> **THE INPUT**:
=-=-=
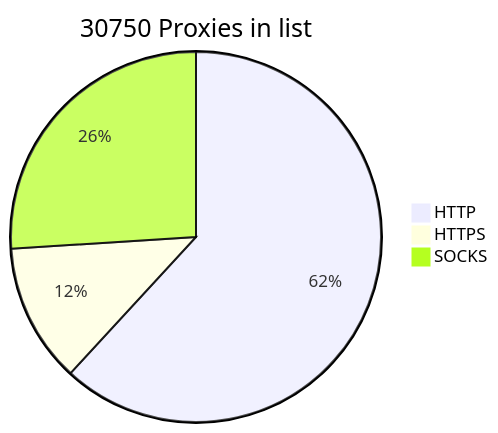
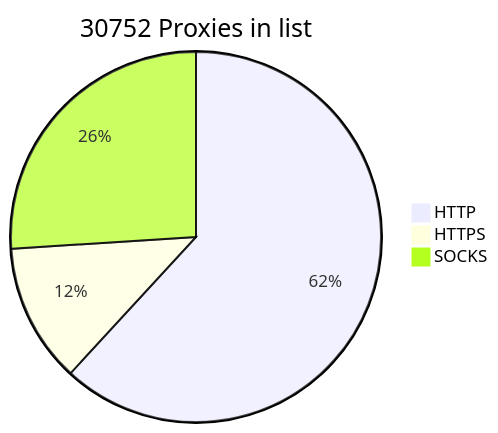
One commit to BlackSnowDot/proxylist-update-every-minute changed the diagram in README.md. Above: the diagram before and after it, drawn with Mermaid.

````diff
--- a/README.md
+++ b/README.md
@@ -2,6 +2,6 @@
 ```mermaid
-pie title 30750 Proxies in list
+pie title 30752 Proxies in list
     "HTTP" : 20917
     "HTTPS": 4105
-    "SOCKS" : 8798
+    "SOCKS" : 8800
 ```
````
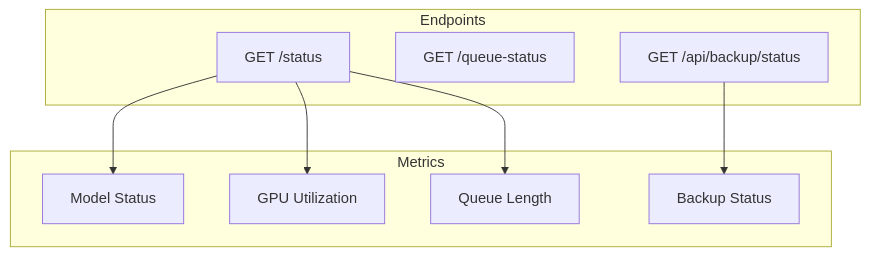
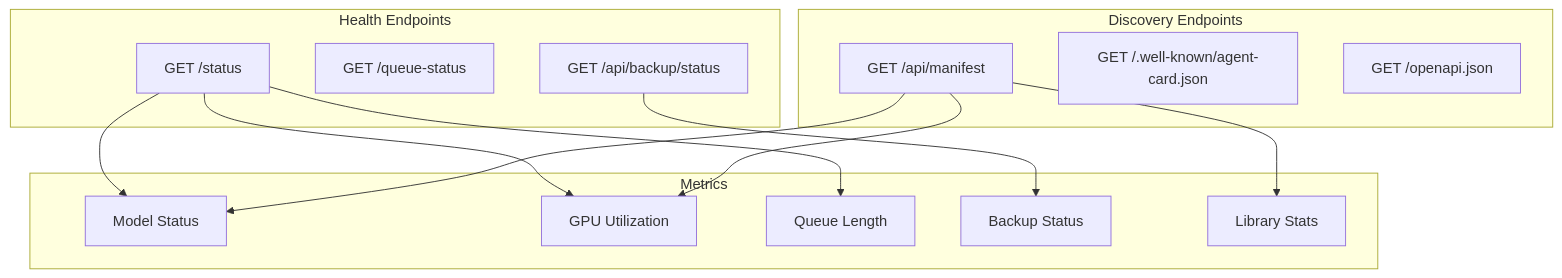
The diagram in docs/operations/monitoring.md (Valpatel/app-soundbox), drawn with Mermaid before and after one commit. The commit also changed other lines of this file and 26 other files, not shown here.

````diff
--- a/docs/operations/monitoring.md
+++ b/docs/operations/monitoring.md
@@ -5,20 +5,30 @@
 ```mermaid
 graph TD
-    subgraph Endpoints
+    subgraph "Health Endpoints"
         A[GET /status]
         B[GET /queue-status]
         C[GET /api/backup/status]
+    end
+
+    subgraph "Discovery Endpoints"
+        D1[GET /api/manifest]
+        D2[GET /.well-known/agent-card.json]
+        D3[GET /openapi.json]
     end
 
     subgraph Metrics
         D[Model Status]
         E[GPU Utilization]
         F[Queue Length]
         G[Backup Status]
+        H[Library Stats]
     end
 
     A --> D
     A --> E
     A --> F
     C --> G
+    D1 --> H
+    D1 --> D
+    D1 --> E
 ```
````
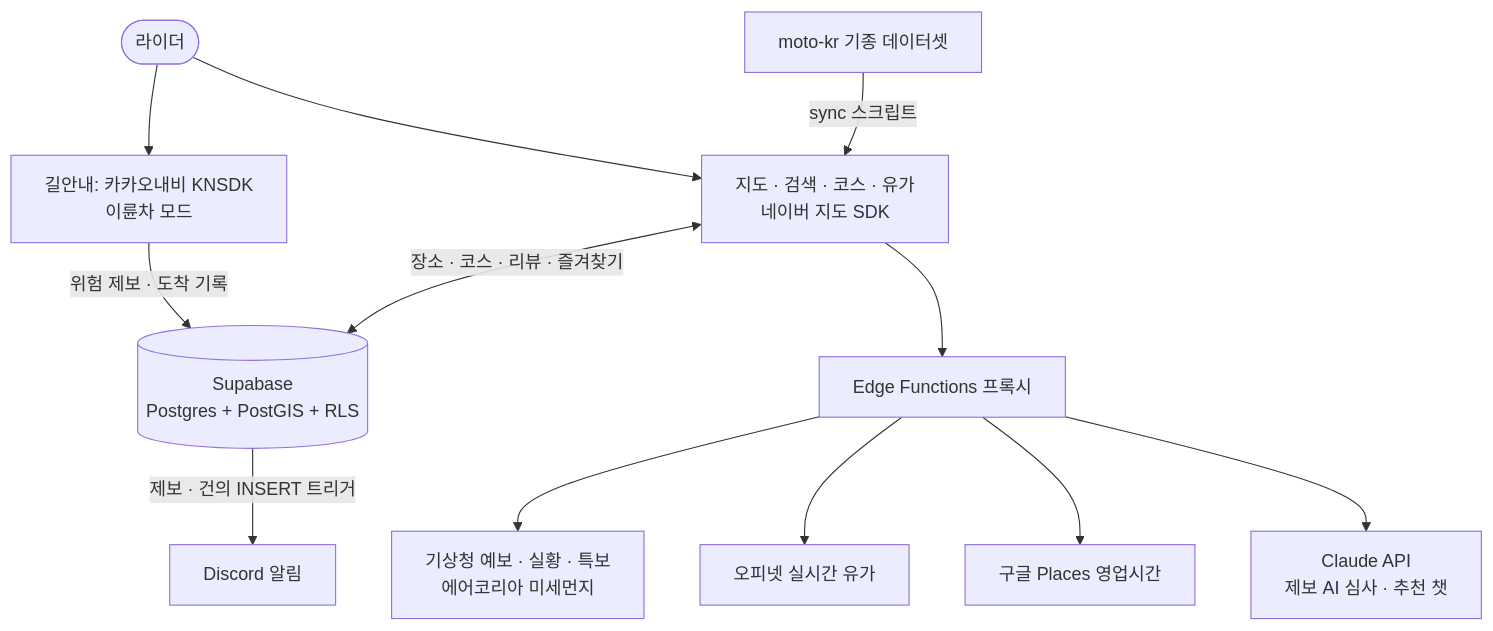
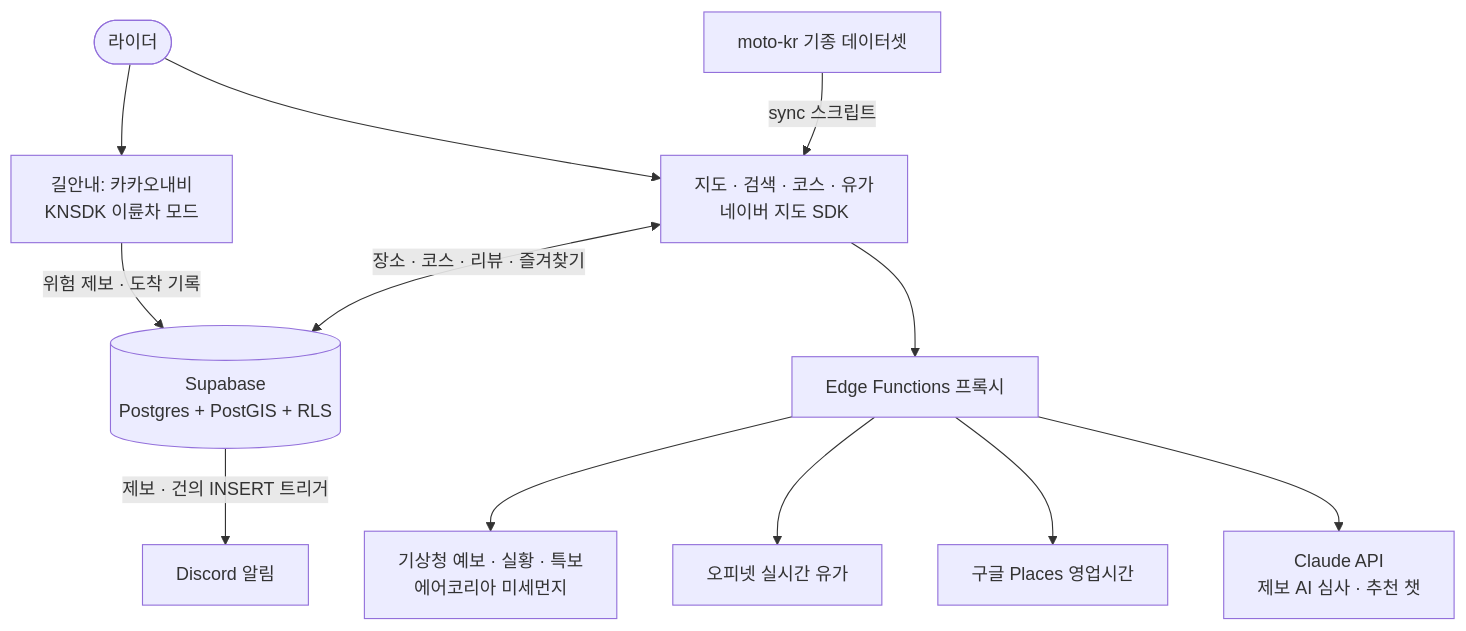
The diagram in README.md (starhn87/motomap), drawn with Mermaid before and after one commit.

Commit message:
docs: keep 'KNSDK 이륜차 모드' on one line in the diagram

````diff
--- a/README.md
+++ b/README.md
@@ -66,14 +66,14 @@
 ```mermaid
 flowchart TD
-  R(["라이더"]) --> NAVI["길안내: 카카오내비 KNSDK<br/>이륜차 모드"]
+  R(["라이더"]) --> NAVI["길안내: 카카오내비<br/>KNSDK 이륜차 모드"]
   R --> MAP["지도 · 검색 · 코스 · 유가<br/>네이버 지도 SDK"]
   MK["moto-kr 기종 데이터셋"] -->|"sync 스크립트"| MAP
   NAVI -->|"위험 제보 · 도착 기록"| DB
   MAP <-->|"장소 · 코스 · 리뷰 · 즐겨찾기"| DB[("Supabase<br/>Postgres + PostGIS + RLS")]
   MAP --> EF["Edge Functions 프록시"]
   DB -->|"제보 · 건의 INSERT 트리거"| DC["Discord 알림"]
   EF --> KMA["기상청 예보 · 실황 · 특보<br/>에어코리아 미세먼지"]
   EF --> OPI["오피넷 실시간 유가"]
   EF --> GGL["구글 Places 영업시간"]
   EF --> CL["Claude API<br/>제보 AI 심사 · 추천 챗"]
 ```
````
=-=-=
The answer must be a single number: how many lines of the entries contain "Proxies".

2